Items from a data source:

---*---

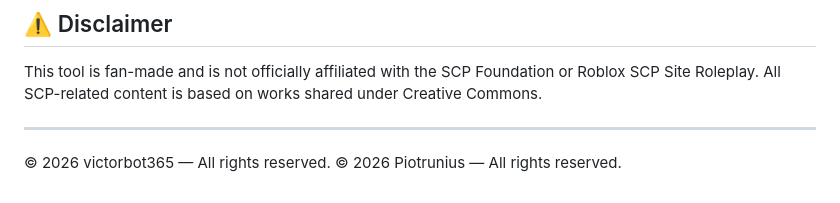
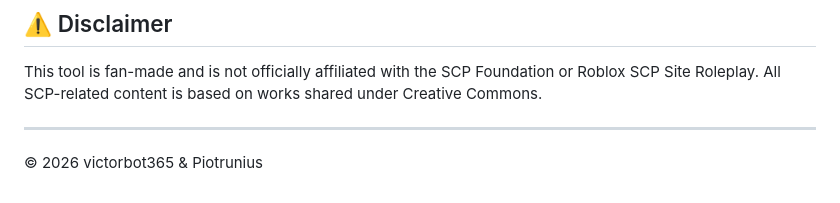
Before and after one commit to Piotrunius/Broadcast-generator, a Markdown page: README.md, the part around the change. Rendered like a GitHub page.

Commit message:
Update copyright notice in README.md

```diff
--- a/README.md
+++ b/README.md
@@ -157,5 +157,4 @@ This tool is fan-made and is not officially affiliated with the SCP Foundation o
 
 ---
 
-© 2026 victorbot365 — All rights reserved.
-© 2026 Piotrunius — All rights reserved.
+© 2026 victorbot365 & Piotrunius
```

---*---

Problem details:
In the entries above, count each line that holds "rights". Give the total and nothing else.

Expected answer:
2